Boca Raton Pediatricians Say Vaccinated Woman Gave Birth To Baby With COVID-19 Antibodies
Two pediatricians in Boca Raton have published a study after a vaccinated woman, with no history of COVID-19, gave birth to a baby with COVID-19 antibodies.
Dr. Chad Rudnick is the Founder of Boca VIPediatrics. He says a healthcare worker was nine months pregnant when she took one Moderna vaccine shot. Three weeks later, she gave birth to a healthy girl with COVID-19 antibodies.
"Which was what we were expecting," said Rudnick, "because that's what we see with certain other vaccines that we give to mothers while they're pregnant, like the flu shot or the whooping cough vaccine."
WLRN is here for you, even when life is unpredictable. Local journalists are working hard to keep you informed on the latest developments across South Florida. Please support this vital work. Become a WLRN member today. Thank you.
Rudnick says they've never seen this before and the finding gives them more COVID-19 vaccine information to share with individual patients, the world's medical community, and to "make sure that our babies, who will be our patients once they are born, are protected even before they become our patients."
Dr. Paul Gilbert says this case highlights the importance of including newborns and pregnant mothers in the vaccine rollout discussion as they are "often excluded from trials and studies."
How long will the protections last? Gilbert says, so far, they "don't know the exact answer to that." And it's still not scientifically clear that having antibodies makes you immune from COVID-19.
"We do know some good science behind maternal antibodies passing to the baby and how long this usually lasts, which is why we do the whooping cough vaccine for pregnant mother.

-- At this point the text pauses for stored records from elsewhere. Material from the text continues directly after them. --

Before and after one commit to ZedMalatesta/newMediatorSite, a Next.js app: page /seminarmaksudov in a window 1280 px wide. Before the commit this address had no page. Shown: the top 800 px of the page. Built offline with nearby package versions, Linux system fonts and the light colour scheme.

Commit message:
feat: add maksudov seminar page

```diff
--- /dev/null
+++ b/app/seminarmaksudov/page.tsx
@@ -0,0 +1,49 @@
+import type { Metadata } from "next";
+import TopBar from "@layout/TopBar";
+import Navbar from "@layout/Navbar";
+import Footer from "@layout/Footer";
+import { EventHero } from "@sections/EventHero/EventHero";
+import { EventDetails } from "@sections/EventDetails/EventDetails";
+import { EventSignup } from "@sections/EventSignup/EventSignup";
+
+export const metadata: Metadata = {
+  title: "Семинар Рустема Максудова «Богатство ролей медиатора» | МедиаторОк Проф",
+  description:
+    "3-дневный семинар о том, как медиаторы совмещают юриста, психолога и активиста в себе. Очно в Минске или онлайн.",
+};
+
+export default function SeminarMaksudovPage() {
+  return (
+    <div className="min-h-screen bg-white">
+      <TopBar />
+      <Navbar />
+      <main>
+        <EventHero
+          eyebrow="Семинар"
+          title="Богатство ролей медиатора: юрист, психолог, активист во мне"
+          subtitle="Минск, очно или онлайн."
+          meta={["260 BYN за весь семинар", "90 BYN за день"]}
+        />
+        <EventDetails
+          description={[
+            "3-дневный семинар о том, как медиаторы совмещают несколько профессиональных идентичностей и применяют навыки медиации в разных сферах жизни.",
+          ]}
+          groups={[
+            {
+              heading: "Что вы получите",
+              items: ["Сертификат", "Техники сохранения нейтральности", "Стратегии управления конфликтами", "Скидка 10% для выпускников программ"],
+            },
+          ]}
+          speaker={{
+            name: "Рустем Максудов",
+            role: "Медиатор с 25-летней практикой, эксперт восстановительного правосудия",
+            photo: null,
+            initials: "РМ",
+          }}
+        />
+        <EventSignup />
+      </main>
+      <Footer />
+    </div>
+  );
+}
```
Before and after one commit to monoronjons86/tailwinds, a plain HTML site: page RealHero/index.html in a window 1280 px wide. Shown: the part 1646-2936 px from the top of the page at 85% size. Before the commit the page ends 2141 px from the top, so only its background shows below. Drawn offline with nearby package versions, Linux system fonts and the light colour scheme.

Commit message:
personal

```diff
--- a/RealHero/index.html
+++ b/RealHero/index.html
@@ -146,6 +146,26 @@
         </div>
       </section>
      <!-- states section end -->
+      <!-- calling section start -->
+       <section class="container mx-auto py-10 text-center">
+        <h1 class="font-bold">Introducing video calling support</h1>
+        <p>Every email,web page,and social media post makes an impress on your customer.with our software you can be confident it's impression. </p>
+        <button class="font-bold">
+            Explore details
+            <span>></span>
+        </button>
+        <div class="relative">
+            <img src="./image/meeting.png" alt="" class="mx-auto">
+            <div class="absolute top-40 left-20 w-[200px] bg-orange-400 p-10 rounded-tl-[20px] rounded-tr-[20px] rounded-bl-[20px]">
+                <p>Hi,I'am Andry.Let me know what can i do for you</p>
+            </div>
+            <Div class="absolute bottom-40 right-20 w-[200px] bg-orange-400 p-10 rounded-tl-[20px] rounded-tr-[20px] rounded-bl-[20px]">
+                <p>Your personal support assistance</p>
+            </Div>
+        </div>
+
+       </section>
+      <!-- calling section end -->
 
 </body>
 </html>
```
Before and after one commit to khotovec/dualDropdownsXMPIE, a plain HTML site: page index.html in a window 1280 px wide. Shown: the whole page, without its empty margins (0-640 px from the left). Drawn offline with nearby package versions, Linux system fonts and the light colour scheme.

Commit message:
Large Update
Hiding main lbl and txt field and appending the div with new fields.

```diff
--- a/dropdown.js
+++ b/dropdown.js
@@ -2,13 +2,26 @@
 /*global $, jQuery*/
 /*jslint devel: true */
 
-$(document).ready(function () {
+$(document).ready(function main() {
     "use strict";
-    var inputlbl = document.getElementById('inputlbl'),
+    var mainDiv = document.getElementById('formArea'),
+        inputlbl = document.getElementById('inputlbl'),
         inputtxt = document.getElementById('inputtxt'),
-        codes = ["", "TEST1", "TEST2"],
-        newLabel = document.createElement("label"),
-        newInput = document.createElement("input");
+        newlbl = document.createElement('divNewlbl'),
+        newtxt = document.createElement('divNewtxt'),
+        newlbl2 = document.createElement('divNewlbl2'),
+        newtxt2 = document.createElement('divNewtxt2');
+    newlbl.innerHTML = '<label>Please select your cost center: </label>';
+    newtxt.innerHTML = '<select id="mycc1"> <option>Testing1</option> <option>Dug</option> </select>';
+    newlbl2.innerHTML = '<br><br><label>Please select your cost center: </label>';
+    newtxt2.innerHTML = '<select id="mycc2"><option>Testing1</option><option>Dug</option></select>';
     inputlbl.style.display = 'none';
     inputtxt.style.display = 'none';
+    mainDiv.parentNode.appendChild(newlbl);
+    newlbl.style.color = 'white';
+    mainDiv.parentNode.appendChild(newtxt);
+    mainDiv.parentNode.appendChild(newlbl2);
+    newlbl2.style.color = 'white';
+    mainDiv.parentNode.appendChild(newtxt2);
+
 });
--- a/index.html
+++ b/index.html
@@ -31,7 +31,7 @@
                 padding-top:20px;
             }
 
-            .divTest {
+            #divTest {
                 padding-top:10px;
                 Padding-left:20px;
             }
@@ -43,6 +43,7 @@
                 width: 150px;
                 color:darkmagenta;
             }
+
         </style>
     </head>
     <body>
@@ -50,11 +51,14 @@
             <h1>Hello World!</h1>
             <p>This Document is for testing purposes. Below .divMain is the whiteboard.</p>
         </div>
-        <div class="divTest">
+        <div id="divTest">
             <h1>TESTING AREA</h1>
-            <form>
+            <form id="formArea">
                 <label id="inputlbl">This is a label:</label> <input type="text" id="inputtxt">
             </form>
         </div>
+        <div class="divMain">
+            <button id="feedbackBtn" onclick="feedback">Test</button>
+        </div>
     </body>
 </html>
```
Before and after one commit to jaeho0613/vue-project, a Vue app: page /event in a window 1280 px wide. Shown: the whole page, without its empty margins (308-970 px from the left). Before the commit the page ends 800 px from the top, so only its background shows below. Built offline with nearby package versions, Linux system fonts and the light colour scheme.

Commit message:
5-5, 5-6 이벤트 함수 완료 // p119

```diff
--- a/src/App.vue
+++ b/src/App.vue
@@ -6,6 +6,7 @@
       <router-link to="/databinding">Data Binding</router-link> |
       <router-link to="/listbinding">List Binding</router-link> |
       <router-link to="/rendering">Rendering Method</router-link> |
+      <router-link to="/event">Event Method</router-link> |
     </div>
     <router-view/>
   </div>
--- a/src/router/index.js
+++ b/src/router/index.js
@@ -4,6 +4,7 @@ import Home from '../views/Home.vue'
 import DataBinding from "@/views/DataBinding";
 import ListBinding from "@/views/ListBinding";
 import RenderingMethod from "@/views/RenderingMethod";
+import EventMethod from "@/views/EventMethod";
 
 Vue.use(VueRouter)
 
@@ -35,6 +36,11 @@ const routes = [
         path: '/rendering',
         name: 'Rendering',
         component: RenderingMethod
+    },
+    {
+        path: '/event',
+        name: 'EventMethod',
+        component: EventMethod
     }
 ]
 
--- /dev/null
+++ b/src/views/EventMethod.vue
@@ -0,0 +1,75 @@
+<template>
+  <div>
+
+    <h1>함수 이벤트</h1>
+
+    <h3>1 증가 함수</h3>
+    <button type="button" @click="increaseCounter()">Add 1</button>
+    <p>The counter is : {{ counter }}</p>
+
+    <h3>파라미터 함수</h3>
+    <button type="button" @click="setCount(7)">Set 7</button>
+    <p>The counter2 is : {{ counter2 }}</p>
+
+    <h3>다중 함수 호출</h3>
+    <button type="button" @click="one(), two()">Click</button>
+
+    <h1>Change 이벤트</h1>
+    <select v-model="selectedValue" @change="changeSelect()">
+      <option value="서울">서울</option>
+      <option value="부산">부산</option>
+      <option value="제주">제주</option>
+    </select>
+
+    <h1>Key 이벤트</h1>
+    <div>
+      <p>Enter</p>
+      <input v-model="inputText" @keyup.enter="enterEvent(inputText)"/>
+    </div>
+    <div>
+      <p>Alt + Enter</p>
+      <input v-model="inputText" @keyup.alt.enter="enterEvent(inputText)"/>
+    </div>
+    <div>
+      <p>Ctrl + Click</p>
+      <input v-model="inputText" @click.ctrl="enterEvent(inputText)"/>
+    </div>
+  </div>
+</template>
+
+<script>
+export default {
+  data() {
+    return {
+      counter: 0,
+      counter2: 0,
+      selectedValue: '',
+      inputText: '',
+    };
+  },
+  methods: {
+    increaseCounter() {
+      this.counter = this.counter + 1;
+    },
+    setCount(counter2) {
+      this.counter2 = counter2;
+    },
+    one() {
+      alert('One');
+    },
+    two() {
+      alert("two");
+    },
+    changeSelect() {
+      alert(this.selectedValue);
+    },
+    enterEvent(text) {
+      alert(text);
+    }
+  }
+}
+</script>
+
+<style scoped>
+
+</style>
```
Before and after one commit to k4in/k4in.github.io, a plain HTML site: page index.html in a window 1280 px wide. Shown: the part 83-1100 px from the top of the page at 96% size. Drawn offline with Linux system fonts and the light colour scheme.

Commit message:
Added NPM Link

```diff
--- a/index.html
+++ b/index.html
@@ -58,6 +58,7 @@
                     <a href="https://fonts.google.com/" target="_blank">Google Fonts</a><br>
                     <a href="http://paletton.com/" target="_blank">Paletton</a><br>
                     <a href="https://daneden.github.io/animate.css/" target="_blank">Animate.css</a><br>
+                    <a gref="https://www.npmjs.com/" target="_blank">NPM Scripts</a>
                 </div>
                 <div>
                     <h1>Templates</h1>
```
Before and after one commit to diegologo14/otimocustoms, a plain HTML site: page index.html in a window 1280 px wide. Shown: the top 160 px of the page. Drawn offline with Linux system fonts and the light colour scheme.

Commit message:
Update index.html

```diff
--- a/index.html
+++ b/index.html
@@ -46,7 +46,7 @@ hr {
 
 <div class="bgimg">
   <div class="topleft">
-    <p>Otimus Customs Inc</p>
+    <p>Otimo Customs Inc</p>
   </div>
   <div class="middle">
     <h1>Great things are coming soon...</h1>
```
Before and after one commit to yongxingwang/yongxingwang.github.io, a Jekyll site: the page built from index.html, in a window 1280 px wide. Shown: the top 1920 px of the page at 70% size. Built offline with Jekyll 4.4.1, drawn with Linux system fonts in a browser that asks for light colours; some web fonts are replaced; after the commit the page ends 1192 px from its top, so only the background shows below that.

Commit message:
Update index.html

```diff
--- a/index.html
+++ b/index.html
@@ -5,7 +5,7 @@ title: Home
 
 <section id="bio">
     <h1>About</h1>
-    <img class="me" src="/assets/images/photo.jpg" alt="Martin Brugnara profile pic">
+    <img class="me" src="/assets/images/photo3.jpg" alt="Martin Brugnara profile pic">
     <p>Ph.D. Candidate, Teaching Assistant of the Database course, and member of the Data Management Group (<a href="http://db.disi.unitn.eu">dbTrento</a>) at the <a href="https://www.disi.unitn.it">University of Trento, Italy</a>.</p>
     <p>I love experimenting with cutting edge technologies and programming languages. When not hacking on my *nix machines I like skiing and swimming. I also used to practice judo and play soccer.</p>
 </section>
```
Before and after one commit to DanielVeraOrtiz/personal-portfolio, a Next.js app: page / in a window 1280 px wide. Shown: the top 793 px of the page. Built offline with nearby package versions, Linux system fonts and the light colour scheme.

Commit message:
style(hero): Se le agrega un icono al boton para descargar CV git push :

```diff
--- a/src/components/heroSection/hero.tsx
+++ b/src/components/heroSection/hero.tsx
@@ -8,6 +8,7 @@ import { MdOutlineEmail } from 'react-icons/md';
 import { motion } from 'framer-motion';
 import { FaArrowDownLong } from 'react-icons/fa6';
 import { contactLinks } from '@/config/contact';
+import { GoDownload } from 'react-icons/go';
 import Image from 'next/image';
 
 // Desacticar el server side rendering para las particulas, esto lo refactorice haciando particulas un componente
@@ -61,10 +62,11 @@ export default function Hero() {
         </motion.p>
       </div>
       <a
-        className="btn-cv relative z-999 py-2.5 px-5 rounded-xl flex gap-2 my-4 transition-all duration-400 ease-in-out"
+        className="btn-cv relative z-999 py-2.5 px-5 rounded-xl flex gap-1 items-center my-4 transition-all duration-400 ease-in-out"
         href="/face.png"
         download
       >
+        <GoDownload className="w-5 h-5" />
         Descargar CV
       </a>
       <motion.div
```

That passes antibody protection, usually for three to six months, to the babies upwards of nine months," Gilbert said. "Sometimes you can see if there's a good amount of antibodies, usually by one year, although all of mom's antibodies that pass to the baby are gone and the baby has to then make their own immune system."
He said "babies are most at risk during their first three months of life" and that's why the pediatricians expect antibodies continue proving protections.
Rudnick says this finding is perhaps a first.
"So at the time of our of our preprint, to our knowledge, it was the first case described in the world of a baby being born with COVID-19 antibodies following their mother getting vaccinated and not having covered previously," he said.
The pediatricians, who were both vaccinated with the Pfizer vaccine, expect the scientific community to study thousands of babies and maternal COVID-19 vaccinations to see how long the antibodies will last.
According to the CDC, despite limited data, "experts believe they are unlikely to pose a specific risk for people who are pregnant."
There are huge ramifications, societally, but many pregnant women still have concerns about the vaccine.
Gilbert says women should decide for themselves.
"There are a number of concerns. The starting point is that pregnant women are often excluded from the initial studies for medications, vaccines, when those are new," he said. "And so safety efficacy studies haven't been done yet. They're ongoing. They're just getting started right now with the major pharmacy companies. And so there's a lot of 'what ifs' and questions."
He says, throughout history, "there are other vaccines and other medications that can be dangerous to pregnant women and potentially their fetus. And so we do have to be mindful of that."
"And that's where we stand on the science. And we look at the science behind how the vaccine works and what are the potential risks. And based on that, we can say, theoretically, we figured it was going to be safe," said Gilbert. "That's why, in America, the recommendation was that pregnant women should be offered it and have the option to get it if they want to."